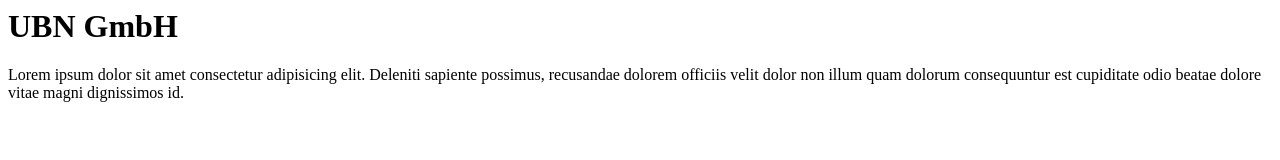
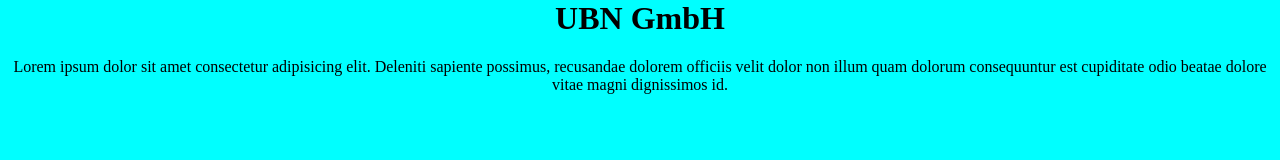
Before and after one commit to rumen-delov/ubn-gmbh, a plain HTML site: page index.html in a window 1280 px wide. Drawn offline with Linux system fonts and the light colour scheme.

Commit message:
Add style.css file.

```diff
--- a/index.html
+++ b/index.html
@@ -2,6 +2,7 @@
 <head>
     <meta charset="UTF-8">
     <meta name="viewport" content="width=device-width, initial-scale=1.0">
+    <link rel="stylesheet" href="style.css">
     <title>UBN GmbH</title>
 </head>
 <body>
--- /dev/null
+++ b/style.css
@@ -0,0 +1,6 @@
+body {
+    margin: 0;
+    background-color: aqua;
+    text-align: center;
+
+}
```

**Assignment:** In the preceding material, find each line holding the word "html" and copy it out.

**Expected output:**
Before and after one commit to rumen-delov/ubn-gmbh, a plain HTML site: page index.html in a window 1280 px wide. Drawn offline with Linux system fonts and the light colour scheme.
--- a/index.html
+++ b/index.html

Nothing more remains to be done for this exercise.